[RECORDS SHOWN]
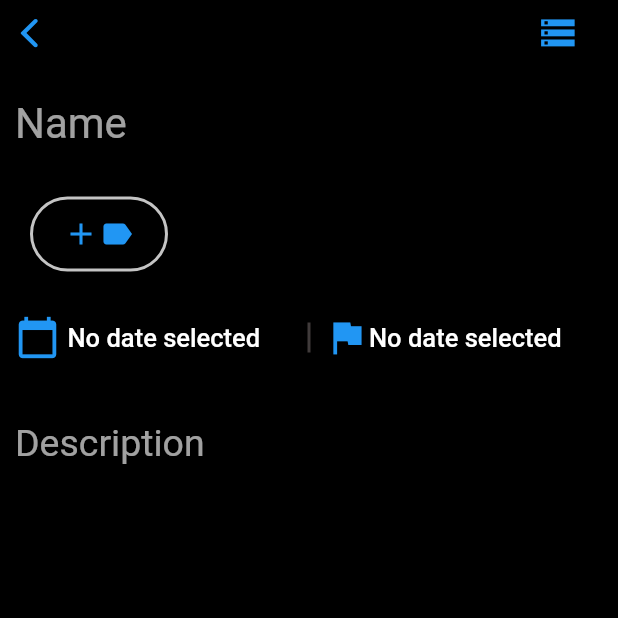
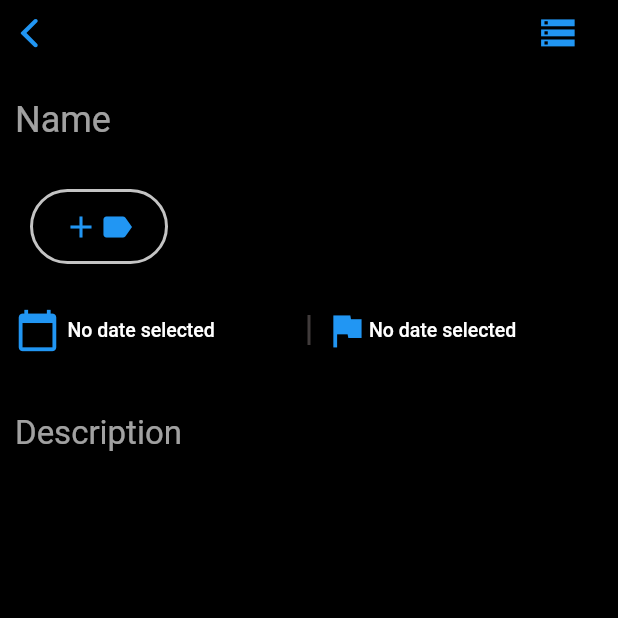
Before and after one commit to Great-TODO-dev/Great-TODO, a Flutter app: the AddTaskPage screen opened by its route, on a phone screen of 412 x 824 dp, the top half of it. Run offline on Flutter 3.47's test engine with Material 2 defaults, Android fonts, the light colour scheme and no system bars; our stand-ins replace sqflite; accounts and stored records are empty.

Commit message:
Поправил шрифт, поправил конфиги для прода

```diff
--- a/mobile_app/lib/HomePage/section.dart
+++ b/mobile_app/lib/HomePage/section.dart
@@ -47,14 +47,14 @@ class Section extends StatelessWidget {
                   margin: EdgeInsets.only(left: 10.0),
                   child: Text(
                     name,
-                    style: TextStyle(fontSize: 30, color: Colors.white),
+                    style: TextStyle(fontSize: 26, color: Colors.white),
                   ),
                 )
               ],
             )),
             Text(
               count,
-              style: TextStyle(fontSize: 30),
+              style: TextStyle(fontSize: 26),
             )
           ],
         ),
--- a/mobile_app/lib/Tabs/AnyTimeTab/AnyTimeTitle.dart
+++ b/mobile_app/lib/Tabs/AnyTimeTab/AnyTimeTitle.dart
@@ -22,7 +22,7 @@ class AnyTimeTitle extends StatelessWidget {
                   margin: EdgeInsets.only(left: 10),
                   child: Text(
                     Locals.anyTime,
-                    style: TextStyle(fontSize: 30, color: Colors.white),
+                    style: TextStyle(fontSize: 26, color: Colors.white),
                   ),
                 )
               ],
--- a/mobile_app/lib/Tabs/InboxTab/InboxTitle.dart
+++ b/mobile_app/lib/Tabs/InboxTab/InboxTitle.dart
@@ -22,7 +22,7 @@ class InboxTitle extends StatelessWidget {
                   margin: EdgeInsets.only(left: 10),
                   child: Text(
                     Locals.inbox,
-                    style: TextStyle(fontSize: 30, color: Colors.white),
+                    style: TextStyle(fontSize: 26, color: Colors.white),
                   ),
                 )
               ],
--- a/mobile_app/lib/Tabs/Placeholder.dart
+++ b/mobile_app/lib/Tabs/Placeholder.dart
@@ -15,7 +15,7 @@ class Placehodler extends StatelessWidget {
           child: Text(
             Locals.noTasks,
             textAlign: TextAlign.center,
-            style: TextStyle(color: Colors.white, fontSize: 30),
+            style: TextStyle(color: Colors.white, fontSize: 24),
           ),
         ),
       ),
--- a/mobile_app/lib/Tabs/SomeTimeTab/SomeTimeTitle.dart
+++ b/mobile_app/lib/Tabs/SomeTimeTab/SomeTimeTitle.dart
@@ -22,7 +22,7 @@ class SomeTimeTitle extends StatelessWidget {
                   margin: EdgeInsets.only(left: 10),
                   child: Text(
                     Locals.someTime,
-                    style: TextStyle(fontSize: 30, color: Colors.white),
+                    style: TextStyle(fontSize: 26, color: Colors.white),
                   ),
                 )
               ],
--- a/mobile_app/lib/Tabs/TodayTab/TodayTitle.dart
+++ b/mobile_app/lib/Tabs/TodayTab/TodayTitle.dart
@@ -25,7 +25,7 @@ class TodayTitle extends StatelessWidget {
                   margin: EdgeInsets.only(left: 10),
                   child: Text(
                     Locals.today,
-                    style: TextStyle(fontSize: 30, color: Colors.white),
+                    style: TextStyle(fontSize: 26, color: Colors.white),
                   ),
                 )
               ],
--- a/mobile_app/lib/Tabs/Upcoming/UpcomingTitle.dart
+++ b/mobile_app/lib/Tabs/Upcoming/UpcomingTitle.dart
@@ -22,7 +22,7 @@ class UpcomingTitle extends StatelessWidget {
                   margin: EdgeInsets.only(left: 10),
                   child: Text(
                     Locals.upComing,
-                    style: TextStyle(fontSize: 30, color: Colors.white),
+                    style: TextStyle(fontSize: 26, color: Colors.white),
                   ),
                 )
               ],
--- a/mobile_app/lib/Task/AddTaskPage.dart
+++ b/mobile_app/lib/Task/AddTaskPage.dart
@@ -120,7 +120,7 @@ class _AddTaskPageState extends State<AddTaskPage> {
                   TextField(
                     controller: taskName,
                     showCursor: true,
-                    style: TextStyle(color: Colors.white, fontSize: 28),
+                    style: TextStyle(color: Colors.white, fontSize: 24),
                     decoration: InputDecoration(
                       border: InputBorder.none,
                       hintText: Locals.name,
@@ -140,7 +140,7 @@ class _AddTaskPageState extends State<AddTaskPage> {
                     maxLines: null,
                     controller: taskDescription,
                     showCursor: true,
-                    style: TextStyle(color: Colors.white, fontSize: 25),
+                    style: TextStyle(color: Colors.white, fontSize: 22),
                     decoration: InputDecoration(
                       border: InputBorder.none,
                       hintText: Locals.description,
--- a/mobile_app/lib/Task/DateTimePickers.dart
+++ b/mobile_app/lib/Task/DateTimePickers.dart
@@ -99,7 +99,7 @@ class _DateTimePickersState extends State<DateTimePickers> {
                     task.date == null
                         ? 'No date selected'
                         : DateFormat('MM/dd HH:mm').format(task.date),
-                    style: TextStyle(color: Colors.white, fontSize: 17),
+                    style: TextStyle(color: Colors.white, fontSize: 13),
                   ),
                 ),
                 if (task.date != null)
@@ -137,7 +137,7 @@ class _DateTimePickersState extends State<DateTimePickers> {
                     task.deadline == null
                         ? 'No date selected'
                         : _prepareText(task.deadline),
-                    style: TextStyle(color: Colors.white, fontSize: 17),
+                    style: TextStyle(color: Colors.white, fontSize: 13),
                   ),
                 ),
                 if (task.deadline != null)
--- a/mobile_app/lib/Task/EditTaskPage.dart
+++ b/mobile_app/lib/Task/EditTaskPage.dart
@@ -124,7 +124,7 @@ class _EditTaskPageState extends State<EditTaskPage> {
                   TextField(
                     controller: taskName,
                     showCursor: true,
-                    style: TextStyle(color: Colors.white, fontSize: 28),
+                    style: TextStyle(color: Colors.white, fontSize: 24),
                     decoration: InputDecoration(
                       border: InputBorder.none,
                       hintText: Locals.name,
@@ -144,7 +144,7 @@ class _EditTaskPageState extends State<EditTaskPage> {
                     maxLines: null,
                     controller: taskDescription,
                     showCursor: true,
-                    style: TextStyle(color: Colors.white, fontSize: 25),
+                    style: TextStyle(color: Colors.white, fontSize: 22),
                     decoration: InputDecoration(
                       border: InputBorder.none,
                       hintText: Locals.description,
--- a/mobile_app/lib/Task/TaskLabel.dart
+++ b/mobile_app/lib/Task/TaskLabel.dart
@@ -23,6 +23,7 @@ class TaskLabel extends StatelessWidget {
         width: double.infinity,
         child: LayoutBuilder(
           builder: (ctx, constraints) {
+            print(constraints.maxWidth);
             return Row(
               children: [
                 Row(
@@ -38,11 +39,11 @@ class TaskLabel extends StatelessWidget {
                         width: 15,
                       ),
                       Container(
-                        constraints: BoxConstraints(maxWidth: constraints.maxWidth * 0.8, minWidth: constraints.maxWidth * 0.8),
+                        constraints: BoxConstraints(maxWidth: constraints.maxWidth * 0.75, minWidth: constraints.maxWidth * 0.75),
                         child: Text(
                           task.name,
                           style: TextStyle(
-                              fontSize: 30,
+                              fontSize: 24,
                               color: task.doneState
                                   ? Color.fromRGBO(102, 102, 102, 1)
                                   : Colors.white),
--- a/mobile_app/lib/widgets/TagListTask.dart
+++ b/mobile_app/lib/widgets/TagListTask.dart
@@ -57,7 +57,7 @@ class _TagListTaskState extends State<TagListTask> {
                                 Text(
                                   tags[i],
                                   style: TextStyle(
-                                      color: Colors.white, fontSize: 20),
+                                      color: Colors.white, fontSize: 18),
                                   textAlign: TextAlign.center,
                                   overflow: TextOverflow.ellipsis,
                                 ),
```
Also changed, not shown: 4 other files.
[/RECORDS SHOWN]
● INSTRUCTIONS TO FOLLOW
Each entry above must be printed exactly, apart from its pictures.

● RESPONSE BELOW
Before and after one commit to Great-TODO-dev/Great-TODO, a Flutter app: the AddTaskPage screen opened by its route, on a phone screen of 412 x 824 dp, the top half of it. Run offline on Flutter 3.47's test engine with Material 2 defaults, Android fonts, the light colour scheme and no system bars; our stand-ins replace sqflite; accounts and stored records are empty.

Commit message:
Поправил шрифт, поправил конфиги для прода

```diff
--- a/mobile_app/lib/HomePage/section.dart
+++ b/mobile_app/lib/HomePage/section.dart
@@ -47,14 +47,14 @@ class Section extends StatelessWidget {
                   margin: EdgeInsets.only(left: 10.0),
                   child: Text(
                     name,
-                    style: TextStyle(fontSize: 30, color: Colors.white),
+                    style: TextStyle(fontSize: 26, color: Colors.white),
                   ),
                 )
               ],
             )),
             Text(
               count,
-              style: TextStyle(fontSize: 30),
+              style: TextStyle(fontSize: 26),
             )
           ],
         ),
--- a/mobile_app/lib/Tabs/AnyTimeTab/AnyTimeTitle.dart
+++ b/mobile_app/lib/Tabs/AnyTimeTab/AnyTimeTitle.dart
@@ -22,7 +22,7 @@ class AnyTimeTitle extends StatelessWidget {
                   margin: EdgeInsets.only(left: 10),
                   child: Text(
                     Locals.anyTime,
-                    style: TextStyle(fontSize: 30, color: Colors.white),
+                    style: TextStyle(fontSize: 26, color: Colors.white),
                   ),
                 )
               ],
--- a/mobile_app/lib/Tabs/InboxTab/InboxTitle.dart
+++ b/mobile_app/lib/Tabs/InboxTab/InboxTitle.dart
@@ -22,7 +22,7 @@ class InboxTitle extends StatelessWidget {
                   margin: EdgeInsets.only(left: 10),
                   child: Text(
                     Locals.inbox,
-                    style: TextStyle(fontSize: 30, color: Colors.white),
+                    style: TextStyle(fontSize: 26, color: Colors.white),
                   ),
                 )
               ],
--- a/mobile_app/lib/Tabs/Placeholder.dart
+++ b/mobile_app/lib/Tabs/Placeholder.dart
@@ -15,7 +15,7 @@ class Placehodler extends StatelessWidget {
           child: Text(
             Locals.noTasks,
             textAlign: TextAlign.center,
-            style: TextStyle(color: Colors.white, fontSize: 30),
+            style: TextStyle(color: Colors.white, fontSize: 24),
           ),
         ),
       ),
--- a/mobile_app/lib/Tabs/SomeTimeTab/SomeTimeTitle.dart
+++ b/mobile_app/lib/Tabs/SomeTimeTab/SomeTimeTitle.dart
@@ -22,7 +22,7 @@ class SomeTimeTitle extends StatelessWidget {
                   margin: EdgeInsets.only(left: 10),
                   child: Text(
                     Locals.someTime,
-                    style: TextStyle(fontSize: 30, color: Colors.white),
+                    style: TextStyle(fontSize: 26, color: Colors.white),
                   ),
                 )
               ],
--- a/mobile_app/lib/Tabs/TodayTab/TodayTitle.dart
+++ b/mobile_app/lib/Tabs/TodayTab/TodayTitle.dart
@@ -25,7 +25,7 @@ class TodayTitle extends StatelessWidget {
                   margin: EdgeInsets.only(left: 10),
                   child: Text(
                     Locals.today,
-                    style: TextStyle(fontSize: 30, color: Colors.white),
+                    style: TextStyle(fontSize: 26, color: Colors.white),
                   ),
                 )
               ],
--- a/mobile_app/lib/Tabs/Upcoming/UpcomingTitle.dart
+++ b/mobile_app/lib/Tabs/Upcoming/UpcomingTitle.dart
@@ -22,7 +22,7 @@ class UpcomingTitle extends StatelessWidget {
                   margin: EdgeInsets.only(left: 10),
                   child: Text(
                     Locals.upComing,
-                    style: TextStyle(fontSize: 30, color: Colors.white),
+                    style: TextStyle(fontSize: 26, color: Colors.white),
                   ),
                 )
               ],
--- a/mobile_app/lib/Task/AddTaskPage.dart
+++ b/mobile_app/lib/Task/AddTaskPage.dart
@@ -120,7 +120,7 @@ class _AddTaskPageState extends State<AddTaskPage> {
                   TextField(
                     controller: taskName,
                     showCursor: true,
-                    style: TextStyle(color: Colors.white, fontSize: 28),
+                    style: TextStyle(color: Colors.white, fontSize: 24),
                     decoration: InputDecoration(
                       border: InputBorder.none,
                       hintText: Locals.name,
@@ -140,7 +140,7 @@ class _AddTaskPageState extends State<AddTaskPage> {
                     maxLines: null,
                     controller: taskDescription,
                     showCursor: true,
-                    style: TextStyle(color: Colors.white, fontSize: 25),
+                    style: TextStyle(color: Colors.white, fontSize: 22),
                     decoration: InputDecoration(
                       border: InputBorder.none,
                       hintText: Locals.description,
--- a/mobile_app/lib/Task/DateTimePickers.dart
+++ b/mobile_app/lib/Task/DateTimePickers.dart
@@ -99,7 +99,7 @@ class _DateTimePickersState extends State<DateTimePickers> {
                     task.date == null
                         ? 'No date selected'
                         : DateFormat('MM/dd HH:mm').format(task.date),
-                    style: TextStyle(color: Colors.white, fontSize: 17),
+                    style: TextStyle(color: Colors.white, fontSize: 13),
                   ),
                 ),
                 if (task.date != null)
@@ -137,7 +137,7 @@ class _DateTimePickersState extends State<DateTimePickers> {
                     task.deadline == null
                         ? 'No date selected'
                         : _prepareText(task.deadline),
-                    style: TextStyle(color: Colors.white, fontSize: 17),
+                    style: TextStyle(color: Colors.white, fontSize: 13),
                   ),
                 ),
                 if (task.deadline != null)
--- a/mobile_app/lib/Task/EditTaskPage.dart
+++ b/mobile_app/lib/Task/EditTaskPage.dart
@@ -124,7 +124,7 @@ class _EditTaskPageState extends State<EditTaskPage> {
                   TextField(
                     controller: taskName,
                     showCursor: true,
-                    style: TextStyle(color: Colors.white, fontSize: 28),
+                    style: TextStyle(color: Colors.white, fontSize: 24),
                     decoration: InputDecoration(
                       border: InputBorder.none,
                       hintText: Locals.name,
@@ -144,7 +144,7 @@ class _EditTaskPageState extends State<EditTaskPage> {
                     maxLines: null,
                     controller: taskDescription,
                     showCursor: true,
-                    style: TextStyle(color: Colors.white, fontSize: 25),
+                    style: TextStyle(color: Colors.white, fontSize: 22),
                     decoration: InputDecoration(
                       border: InputBorder.none,
                       hintText: Locals.description,
--- a/mobile_app/lib/Task/TaskLabel.dart
+++ b/mobile_app/lib/Task/TaskLabel.dart
@@ -23,6 +23,7 @@ class TaskLabel extends StatelessWidget {
         width: double.infinity,
         child: LayoutBuilder(
           builder: (ctx, constraints) {
+            print(constraints.maxWidth);
             return Row(
               children: [
                 Row(
@@ -38,11 +39,11 @@ class TaskLabel extends StatelessWidget {
                         width: 15,
                       ),
                       Container(
-                        constraints: BoxConstraints(maxWidth: constraints.maxWidth * 0.8, minWidth: constraints.maxWidth * 0.8),
+                        constraints: BoxConstraints(maxWidth: constraints.maxWidth * 0.75, minWidth: constraints.maxWidth * 0.75),
                         child: Text(
                           task.name,
                           style: TextStyle(
-                              fontSize: 30,
+                              fontSize: 24,
                               color: task.doneState
                                   ? Color.fromRGBO(102, 102, 102, 1)
                                   : Colors.white),
--- a/mobile_app/lib/widgets/TagListTask.dart
+++ b/mobile_app/lib/widgets/TagListTask.dart
@@ -57,7 +57,7 @@ class _TagListTaskState extends State<TagListTask> {
                                 Text(
                                   tags[i],
                                   style: TextStyle(
-                                      color: Colors.white, fontSize: 20),
+                                      color: Colors.white, fontSize: 18),
                                   textAlign: TextAlign.center,
                                   overflow: TextOverflow.ellipsis,
                                 ),
```
Also changed, not shown: 4 other files.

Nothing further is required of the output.